WORK TASK >> Only a number is wanted: how many lines in these records contain the word "library"?

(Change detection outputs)

☆ ☆ ☆ ☆ ☆

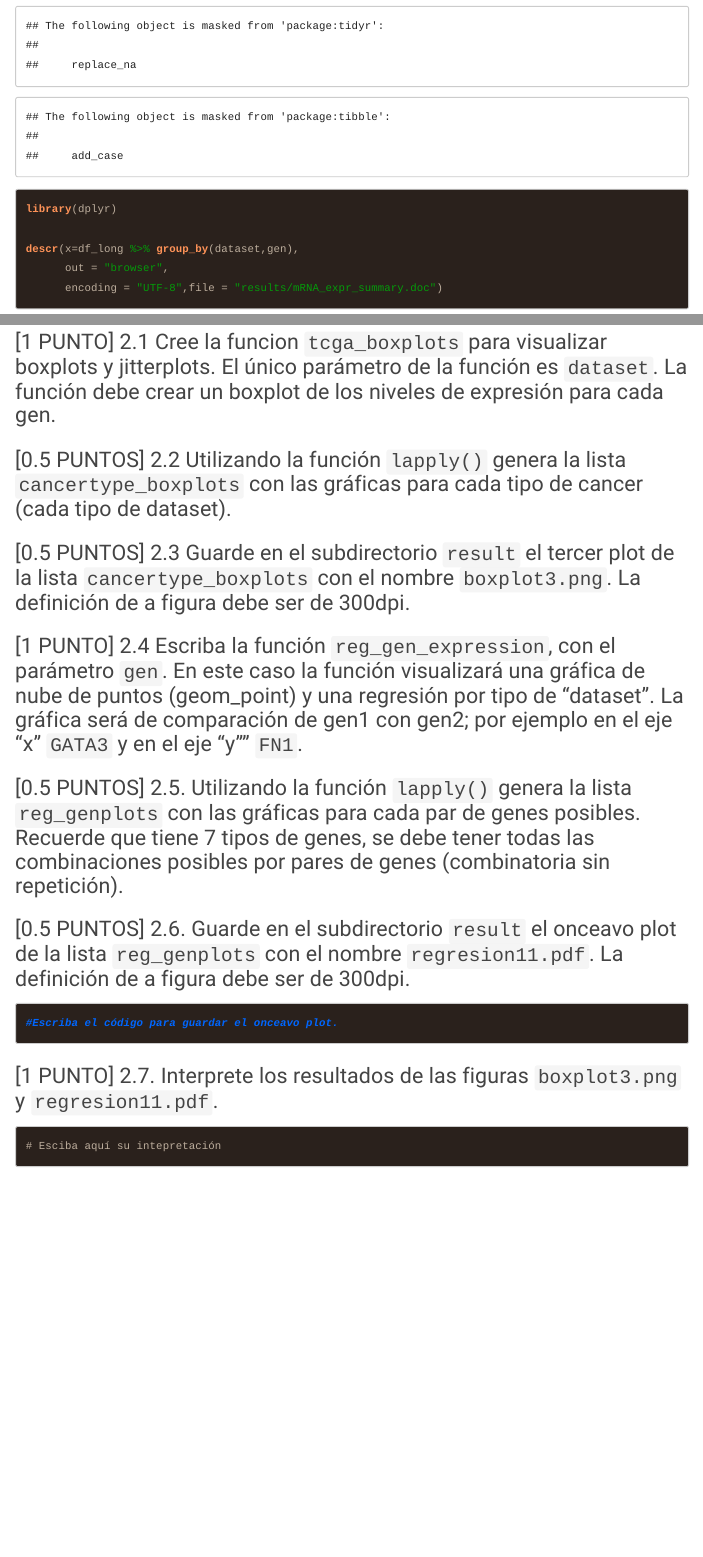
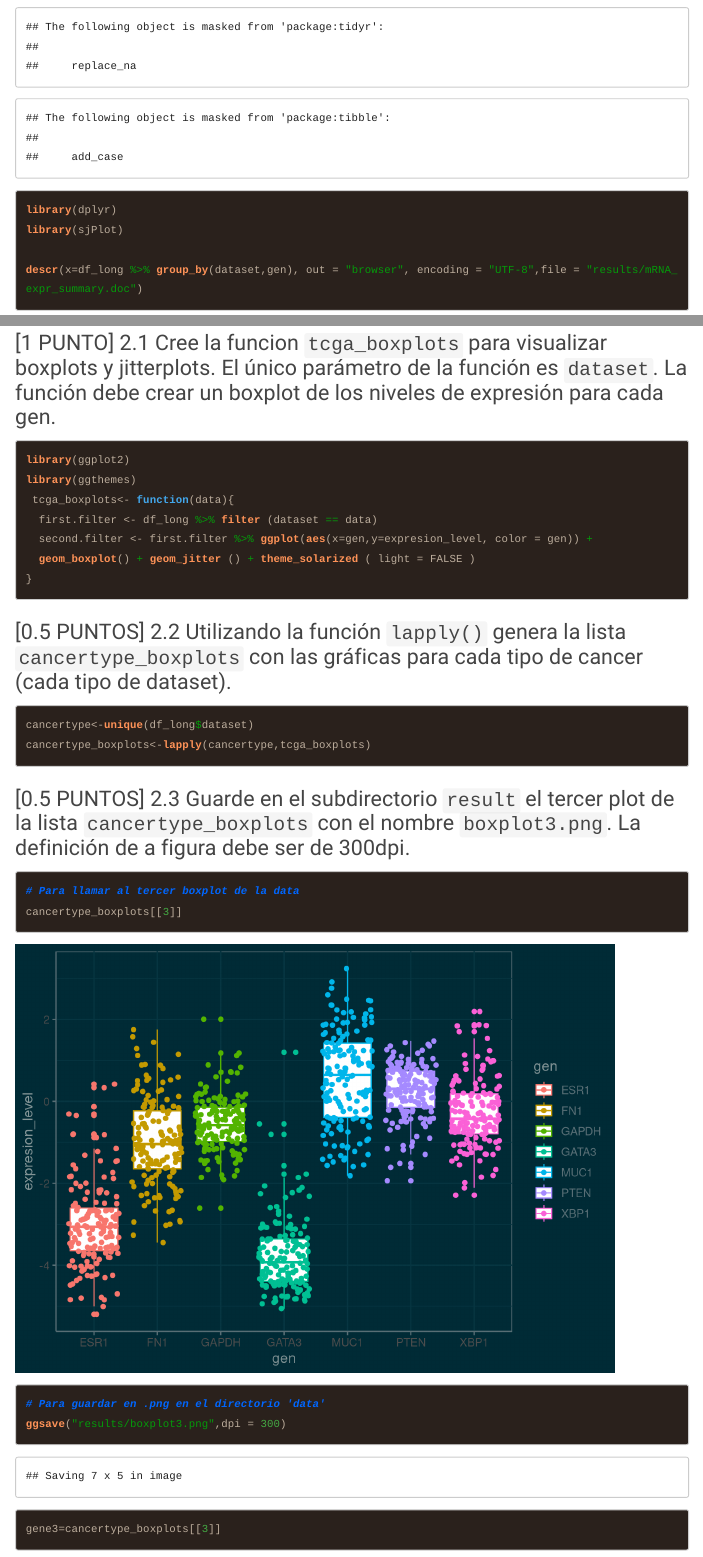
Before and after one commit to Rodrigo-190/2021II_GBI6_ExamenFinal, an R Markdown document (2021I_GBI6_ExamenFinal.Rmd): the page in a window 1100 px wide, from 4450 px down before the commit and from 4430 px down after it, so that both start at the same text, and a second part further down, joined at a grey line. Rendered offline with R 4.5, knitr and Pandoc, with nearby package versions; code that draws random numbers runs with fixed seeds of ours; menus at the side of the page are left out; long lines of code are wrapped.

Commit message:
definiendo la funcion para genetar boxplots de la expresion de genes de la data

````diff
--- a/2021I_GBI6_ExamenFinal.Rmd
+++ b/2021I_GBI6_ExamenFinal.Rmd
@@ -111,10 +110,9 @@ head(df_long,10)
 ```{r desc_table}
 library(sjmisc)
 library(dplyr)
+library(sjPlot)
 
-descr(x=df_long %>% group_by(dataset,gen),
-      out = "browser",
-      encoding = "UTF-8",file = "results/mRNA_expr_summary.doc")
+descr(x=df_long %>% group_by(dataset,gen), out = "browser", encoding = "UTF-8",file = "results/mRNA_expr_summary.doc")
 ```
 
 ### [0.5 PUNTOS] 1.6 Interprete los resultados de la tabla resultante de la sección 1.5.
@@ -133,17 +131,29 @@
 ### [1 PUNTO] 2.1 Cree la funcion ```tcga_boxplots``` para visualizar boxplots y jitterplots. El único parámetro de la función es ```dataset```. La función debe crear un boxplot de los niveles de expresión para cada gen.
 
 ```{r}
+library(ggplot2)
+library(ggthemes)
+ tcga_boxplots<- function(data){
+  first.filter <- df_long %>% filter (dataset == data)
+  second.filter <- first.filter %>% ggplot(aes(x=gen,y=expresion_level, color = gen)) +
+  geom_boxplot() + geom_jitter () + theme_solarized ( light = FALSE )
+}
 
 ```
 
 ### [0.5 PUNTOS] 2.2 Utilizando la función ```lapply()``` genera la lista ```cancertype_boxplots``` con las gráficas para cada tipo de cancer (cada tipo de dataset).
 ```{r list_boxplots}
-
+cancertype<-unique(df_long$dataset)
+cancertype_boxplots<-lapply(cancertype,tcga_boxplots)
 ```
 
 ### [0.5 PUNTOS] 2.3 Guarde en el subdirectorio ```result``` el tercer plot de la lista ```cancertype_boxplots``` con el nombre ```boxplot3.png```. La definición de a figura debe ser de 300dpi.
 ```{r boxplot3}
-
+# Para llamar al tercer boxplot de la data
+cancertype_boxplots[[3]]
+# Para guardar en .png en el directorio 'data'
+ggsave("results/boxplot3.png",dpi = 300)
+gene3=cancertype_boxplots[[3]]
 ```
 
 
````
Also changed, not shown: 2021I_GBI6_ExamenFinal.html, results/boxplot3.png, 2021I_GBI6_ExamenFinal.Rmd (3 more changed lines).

☆ ☆ ☆ ☆ ☆

RESPONSE TO THIS EXERCISE >> 5